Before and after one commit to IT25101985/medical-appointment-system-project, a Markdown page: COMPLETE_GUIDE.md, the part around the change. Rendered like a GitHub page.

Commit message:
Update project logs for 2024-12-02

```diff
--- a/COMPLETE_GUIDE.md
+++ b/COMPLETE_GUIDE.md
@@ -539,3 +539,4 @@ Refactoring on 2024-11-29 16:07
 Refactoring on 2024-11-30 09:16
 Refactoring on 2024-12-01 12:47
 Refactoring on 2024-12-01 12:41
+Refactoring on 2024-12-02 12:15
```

--------------------------------

Action item: Every record, copied exactly, is the expected answer.

Response:
Before and after one commit to IT25101985/medical-appointment-system-project, a Markdown page: COMPLETE_GUIDE.md, the part around the change. Rendered like a GitHub page.

Commit message:
Update project logs for 2024-12-02

```diff
--- a/COMPLETE_GUIDE.md
+++ b/COMPLETE_GUIDE.md
@@ -539,3 +539,4 @@ Refactoring on 2024-11-29 16:07
 Refactoring on 2024-11-30 09:16
 Refactoring on 2024-12-01 12:47
 Refactoring on 2024-12-01 12:41
+Refactoring on 2024-12-02 12:15
```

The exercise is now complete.